Albert Bonniers förlag,  2006. ISBN: 9789100106171

Reviewed by Sarah Death in SBR 2007:1

See article and extract in SBR 2007:1 issue
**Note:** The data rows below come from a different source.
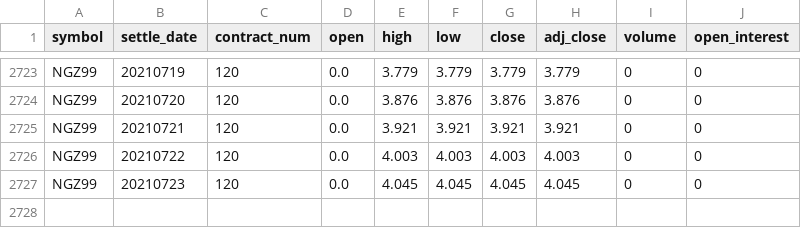
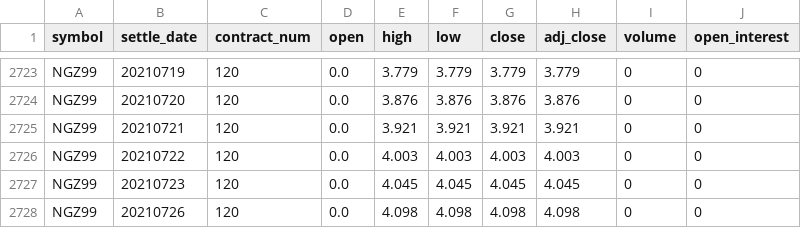
Before and after one commit to bgithub1/volgrid, a CSV file: volgrid/df_cash_futures_NG.csv, drawn as a sheet; only a part is shown, gaps mark what is left out; the diff names each change by its address in the sheet, - before the commit and + after, or states it on an @@ line.

```diff
--- a/volgrid/df_cash_futures_NG.csv
+++ b/volgrid/df_cash_futures_NG.csv
+row 2728: NGZ99 | 20210726 | 120 | 0.0 | 4.098 | 4.098 | 4.098 | 4.098 | 0 | 0
```
Also changed, not shown: volgrid/df_cash_futures_CL.csv, volgrid/df_cash_futures_ES.csv.
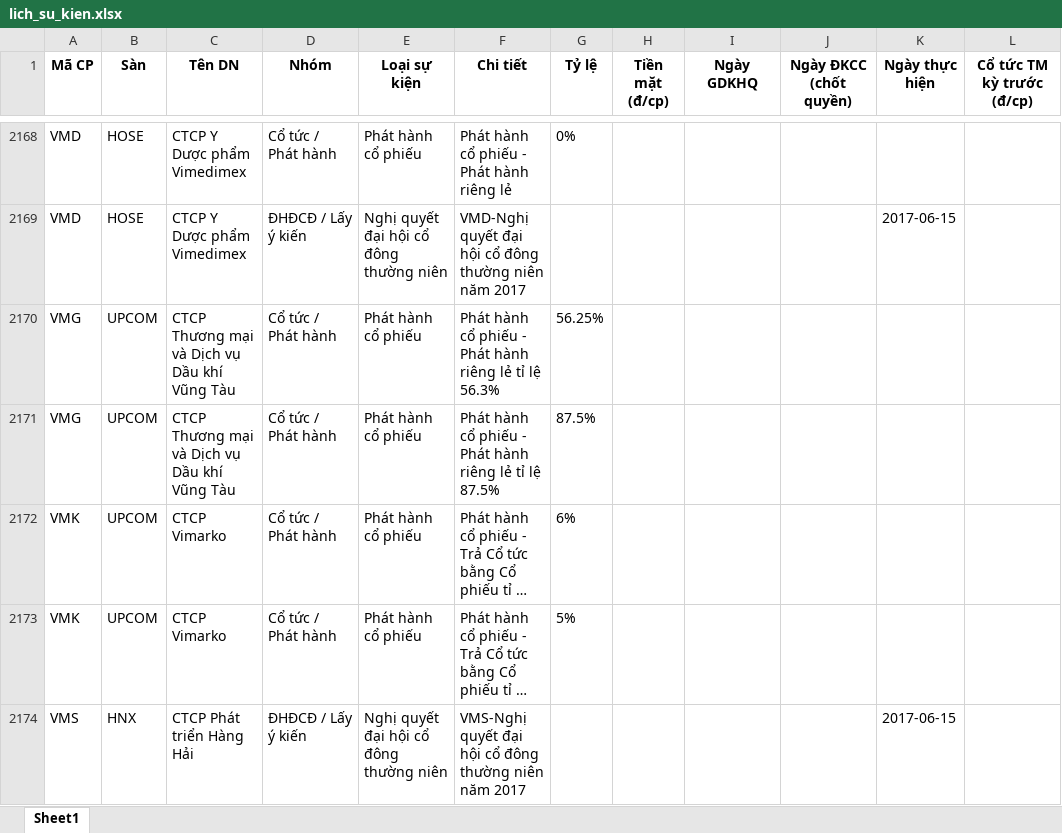
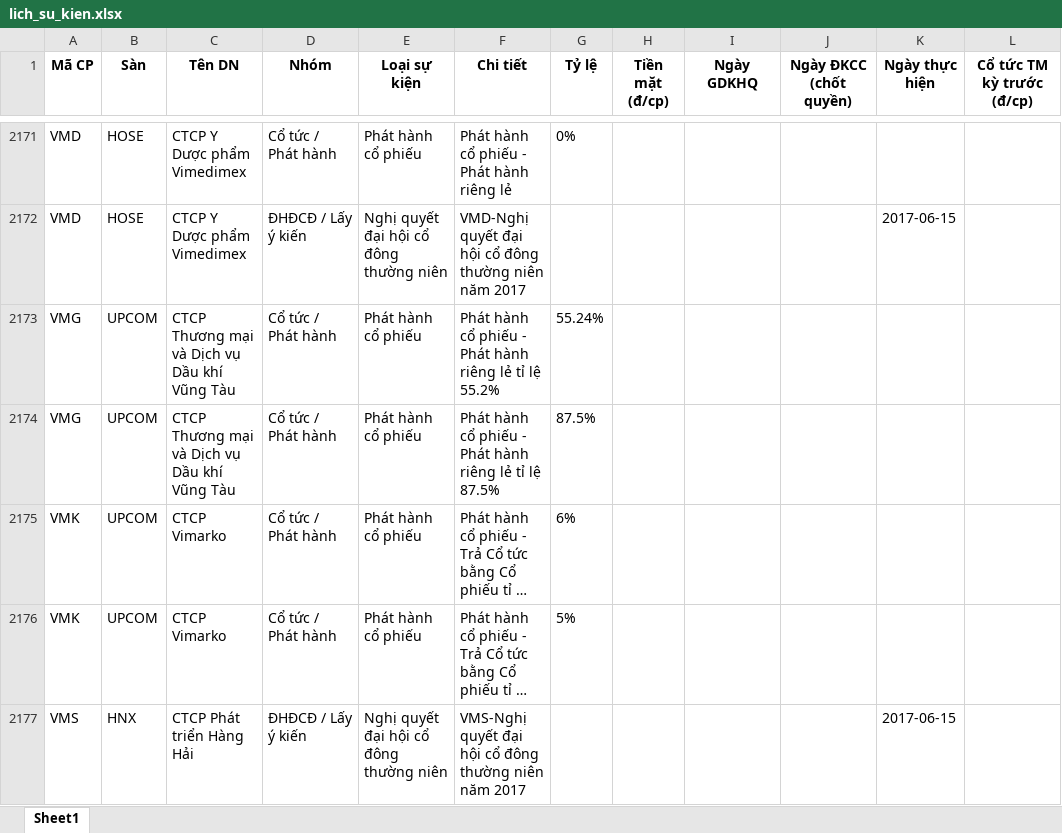
Before and after one commit to thanhungtrang2508-collab/TNKB, an Excel workbook: data/lich_su_kien.xlsx, sheet Sheet1, drawn as a sheet; only a part is shown, gaps mark what is left out; long unchanged cells end in …; values as stored, in another font and other column widths than the file's, no borders; addresses are those after the commit; the diff covers the shown part only; the diff names each change by its address in the sheet, - before the commit and + after, or states it on an @@ line.

```diff
--- a/data/lich_su_kien.xlsx (sheet Sheet1)
+++ b/data/lich_su_kien.xlsx (sheet Sheet1)
-F2173 (Chi tiết): …tỉ lệ 56.3%
+F2173 (Chi tiết): …tỉ lệ 55.2%
-G2173 (Tỷ lệ): 56.25%
+G2173 (Tỷ lệ): 55.24%
```
Also changed, not shown: 4 added rows and 1 removed row elsewhere in this sheet, 3 other files.
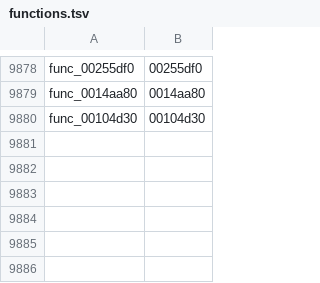
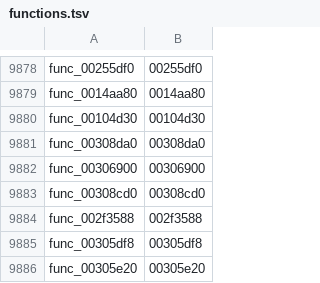
Before and after one commit to zcroker/kh2, a TSV file: functions.tsv, drawn as a sheet; only a part is shown, gaps mark what is left out.

```diff
--- a/functions.tsv
+++ b/functions.tsv
@@ -9880 +9880,7 @@ func_0014aa80	0014aa80
 func_00104d30	00104d30
+func_00308da0	00308da0
+func_00306900	00306900
+func_00308cd0	00308cd0
+func_002f3588	002f3588
+func_00305df8	00305df8
+func_00305e20	00305e20
```
Also changed, not shown: 1 other file.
It is early April in the year 1782. A woman named Elisabeth Christina Linné, known since girlhood as Lisa, is taking a walk in the forest to see if the blue anemones are in bloom, when she slips and hurts her leg. She comes to rest in the thick undergrowth of ferns, unable to get up, and it is from this powerless position that she tells her story. She shivers, grows chilled and then feverish, dozes, watches a hare, and eventually begins to hallucinate as she lies there, dehydrated and delirious, fatally out of reach of help yet so ludicrously close to her Hammarby home. She looks back on a life as daughter of the great natural scientist Linnaeus, and her frustration as her scholarly dreams were thwarted. Feeling like a grass bent to her parents’ will, a flower unwillingly pressed, she is consigned to a traditional female role while her scientifically indifferent brother monopolizes their father’s attention and is eventually made a professor, though he lacks all the qualifications. Lisa squirms to escape her domestic and marital fate, but her father’s conformity to his society’s expectations of women is as rigid as his taxonomy of the natural world; he actively discourages her scientific curiosity and ambition, albeit with a hint of remorse. Why is Father so bold in some areas of life, so cowardly in others, wonders Lisa. She could go to Court to become curator of the Queen’s collections, catalogued by her father. Or she could investigate the strange flashing light emanating from the nasturtiums in the garden: it could be an electrical phenomenon that might be harnessed for the good of mankind. In emotional matters she has no choice, either. Her first love Anders is sent away to sea, never to return. Her next, Lind, is one of her father’s “apostles”; their snatched intimacy ends abruptly as he is dispatched to collect specimens in faraway lands. She has to resign herself to marrying the Lieutenant, a good match her parents say, but so old; she discovers later that Linnaeus has “sold” her to the man’s family to settle his debts. And while her father can well understand Lisa's studious ambitions, he feels unable to challenge his wife’s seemingly implacable determination to see their eldest daughter married. Once she is a wife, and separated by many miles from her family, Lisa throws herself into domestic duties; she continues her observations and writing, but burns her papers for fear of discovery. She plants nasturtiums in her garden every year, but they never shine and wink in the night. Still irrationally longing for the return of Lind, she desperately aborts the first baby she is expecting: a son, whom she calls Angel, and can never forget. Her second baby is a daughter, Sara, who lives and thrives.The girl is soon all that she and her husband have in common; he goes with younger women and infects her with venereal disease. When he begins physically abusing her, she takes Sara and flees back to Hammarby, to a quiet life of housekeeping and gardening, reflections and dreams. Up in the forest, Lisa is at last found by Sara and carried home. Her daughter and old mother nurse her for two weeks, but she slips away from life, a victim of convention and circumstance, just forty years old. Linnaeus’s sexual system of plant classification, other sources tell us, was termed “loathsome harlotry” by his contemporary Johann Siegesbeck and condemned as an affront to female modesty by the Bishop of Carlisle. The Linnean system effectively excluded girls from formally studying botany for many years. Lisa’s wasted potential in Ann Granhammer’s novel can be read as a metaphor for the fate of a whole generation of young women. Perhaps the book should be made available in schools as an integral part of the tercentenary year’s “Schools Project Linnaeus”, which aims to inspire schools to take an interest in the Swedish naturalist’s legacy. Granhammer has written books for younger readers and this novel, too, though not aimed at that age group, is written in (deceptively) simple style, with short sentences and short chapters. It is a haunting, poetic little novel in which all but the central players are stylized and somehow distant; the narrative is low-key, but powerful emotions are still conveyed. The pared-down, burnished prose seems to heighten both the beauty and complexity of nature and the sadness of the central character.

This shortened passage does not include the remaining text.